ERIC Number: ED377405
Record Type: Non-Journal
Publication Date: 1993
Reference Count: N/A
Prison Education's Role in Challenging Offending Behaviour. Mendip Papers MP 047.
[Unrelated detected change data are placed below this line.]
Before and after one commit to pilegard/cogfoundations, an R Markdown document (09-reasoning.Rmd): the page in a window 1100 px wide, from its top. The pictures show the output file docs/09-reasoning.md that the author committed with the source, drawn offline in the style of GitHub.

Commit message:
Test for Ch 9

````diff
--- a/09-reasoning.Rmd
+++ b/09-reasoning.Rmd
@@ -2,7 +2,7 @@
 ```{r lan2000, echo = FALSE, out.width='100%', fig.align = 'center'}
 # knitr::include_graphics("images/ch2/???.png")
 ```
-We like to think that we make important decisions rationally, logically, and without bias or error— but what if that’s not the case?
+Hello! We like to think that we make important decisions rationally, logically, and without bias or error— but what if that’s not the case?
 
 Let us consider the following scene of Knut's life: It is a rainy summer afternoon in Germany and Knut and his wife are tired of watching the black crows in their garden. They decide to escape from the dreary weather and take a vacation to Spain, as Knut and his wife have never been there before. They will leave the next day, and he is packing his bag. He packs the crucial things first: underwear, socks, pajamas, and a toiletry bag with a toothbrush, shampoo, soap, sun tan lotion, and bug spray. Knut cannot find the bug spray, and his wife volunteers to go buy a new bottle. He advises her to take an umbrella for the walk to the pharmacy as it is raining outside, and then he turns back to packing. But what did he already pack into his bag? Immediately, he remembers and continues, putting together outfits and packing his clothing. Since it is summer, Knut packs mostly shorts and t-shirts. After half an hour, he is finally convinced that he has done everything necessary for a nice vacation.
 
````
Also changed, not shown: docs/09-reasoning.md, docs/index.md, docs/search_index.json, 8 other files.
Prison education can play a positive role in challenging offending behavior of prisoners. A drop in recidivism rates can be achieved by education that works toward attitudinal change, according to programs being implemented in the United Kingdom. To ensure that staff in prison education understand the implications of working toward the reduction of offending behavior, they need to be aware of general theories of crime and have an understanding of criminology. Education should provide help for prisoners who have inadequate social skills, provide opportunities for prisoners to develop artistic and other skills to gain self-respect, to help prisoners to acquire family life skills, and to help prisoners to understand the emotions and needs of the opposite sex. In order to meet these needs, the correctional education system will have to work toward a more balanced system, stressing both academic content and attitudinal change. Moral education needs to be stressed, as well as thinking and problem-solving skills. In the future, educational programs in prisons should have three distinctive features: basic education, vocational education, and cognitive skills development. New or revamped programs should be evaluated, using such criteria as thoroughness and intensity, research base, well-trained staff, inmates selected according to risk potential, relevance to the outside world, and multifaceted approach. (Contains 11 references.) (KC)
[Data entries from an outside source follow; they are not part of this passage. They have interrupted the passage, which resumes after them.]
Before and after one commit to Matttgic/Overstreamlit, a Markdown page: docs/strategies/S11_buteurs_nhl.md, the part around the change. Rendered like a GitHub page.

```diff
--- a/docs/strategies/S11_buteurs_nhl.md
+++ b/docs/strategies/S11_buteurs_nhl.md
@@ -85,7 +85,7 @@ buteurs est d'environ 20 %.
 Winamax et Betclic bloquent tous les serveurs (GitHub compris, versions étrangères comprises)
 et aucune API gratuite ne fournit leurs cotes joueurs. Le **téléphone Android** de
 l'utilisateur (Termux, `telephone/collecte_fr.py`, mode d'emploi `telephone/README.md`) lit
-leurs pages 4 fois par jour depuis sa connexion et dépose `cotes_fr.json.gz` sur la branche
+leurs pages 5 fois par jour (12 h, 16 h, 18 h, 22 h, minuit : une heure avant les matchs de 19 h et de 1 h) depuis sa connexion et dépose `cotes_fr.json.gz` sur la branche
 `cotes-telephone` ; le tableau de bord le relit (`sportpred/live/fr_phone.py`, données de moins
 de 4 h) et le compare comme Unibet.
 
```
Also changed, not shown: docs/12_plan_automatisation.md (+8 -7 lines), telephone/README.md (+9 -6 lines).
Descriptors: Adult Basic Education, Continuing Education, Correctional Education, Correctional Rehabilitation, Criminals, Curriculum Development, Educational Needs, Evaluation Criteria, Foreign Countries, Moral Development, Prisoners, Program Development, Program Evaluation, Rehabilitation Programs, Vocational Education
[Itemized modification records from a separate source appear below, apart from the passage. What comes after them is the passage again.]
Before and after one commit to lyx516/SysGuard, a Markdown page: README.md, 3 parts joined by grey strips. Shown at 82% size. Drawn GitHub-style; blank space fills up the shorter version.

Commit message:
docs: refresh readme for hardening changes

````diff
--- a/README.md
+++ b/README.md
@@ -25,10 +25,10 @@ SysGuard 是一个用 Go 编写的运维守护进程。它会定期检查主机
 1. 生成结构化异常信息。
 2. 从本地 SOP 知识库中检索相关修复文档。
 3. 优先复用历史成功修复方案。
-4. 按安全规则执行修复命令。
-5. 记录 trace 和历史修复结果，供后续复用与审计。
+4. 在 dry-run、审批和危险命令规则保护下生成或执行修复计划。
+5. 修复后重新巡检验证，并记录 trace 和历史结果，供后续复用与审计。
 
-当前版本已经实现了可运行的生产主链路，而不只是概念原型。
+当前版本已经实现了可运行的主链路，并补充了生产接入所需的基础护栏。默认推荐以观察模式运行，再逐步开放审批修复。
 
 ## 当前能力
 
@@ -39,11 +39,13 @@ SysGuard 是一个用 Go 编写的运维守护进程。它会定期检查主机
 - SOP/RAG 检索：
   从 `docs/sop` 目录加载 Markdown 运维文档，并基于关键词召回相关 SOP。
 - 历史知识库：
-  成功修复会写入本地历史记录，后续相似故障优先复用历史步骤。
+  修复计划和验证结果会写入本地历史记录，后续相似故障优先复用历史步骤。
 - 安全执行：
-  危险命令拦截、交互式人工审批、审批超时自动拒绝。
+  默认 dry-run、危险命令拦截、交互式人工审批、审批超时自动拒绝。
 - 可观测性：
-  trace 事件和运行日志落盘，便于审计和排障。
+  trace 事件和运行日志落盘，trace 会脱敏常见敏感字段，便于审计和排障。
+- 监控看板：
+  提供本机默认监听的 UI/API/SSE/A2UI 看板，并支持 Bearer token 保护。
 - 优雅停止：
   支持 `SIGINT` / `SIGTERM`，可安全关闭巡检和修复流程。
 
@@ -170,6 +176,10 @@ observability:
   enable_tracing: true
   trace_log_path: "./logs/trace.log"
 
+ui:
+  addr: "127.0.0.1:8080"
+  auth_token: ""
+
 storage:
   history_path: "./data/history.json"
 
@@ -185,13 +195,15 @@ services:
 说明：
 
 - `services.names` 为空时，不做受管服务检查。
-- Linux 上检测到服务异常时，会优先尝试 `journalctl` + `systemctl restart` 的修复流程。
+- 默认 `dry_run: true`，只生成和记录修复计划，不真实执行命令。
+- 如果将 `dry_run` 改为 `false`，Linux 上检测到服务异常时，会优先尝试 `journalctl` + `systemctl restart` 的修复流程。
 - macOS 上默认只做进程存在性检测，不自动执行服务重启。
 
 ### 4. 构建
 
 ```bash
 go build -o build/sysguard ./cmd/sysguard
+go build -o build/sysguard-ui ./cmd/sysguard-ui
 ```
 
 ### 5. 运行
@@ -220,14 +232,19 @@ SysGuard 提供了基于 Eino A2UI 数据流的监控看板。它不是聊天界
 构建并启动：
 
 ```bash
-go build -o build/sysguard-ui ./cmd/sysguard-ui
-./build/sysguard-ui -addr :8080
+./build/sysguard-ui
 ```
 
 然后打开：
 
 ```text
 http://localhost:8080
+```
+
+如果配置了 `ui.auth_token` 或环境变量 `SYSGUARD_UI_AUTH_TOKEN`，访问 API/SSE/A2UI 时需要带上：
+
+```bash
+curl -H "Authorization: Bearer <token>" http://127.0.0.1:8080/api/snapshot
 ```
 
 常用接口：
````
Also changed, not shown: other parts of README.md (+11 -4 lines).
Staff College, Coombe Lodge, Blagdon, Bristol BS18 6RG, England, United Kingdom (3 British pounds).
Publication Type: Opinion Papers
Education Level: N/A
Authoring Institution: Staff Coll., Bristol (England).
Identifiers - Location: United Kingdom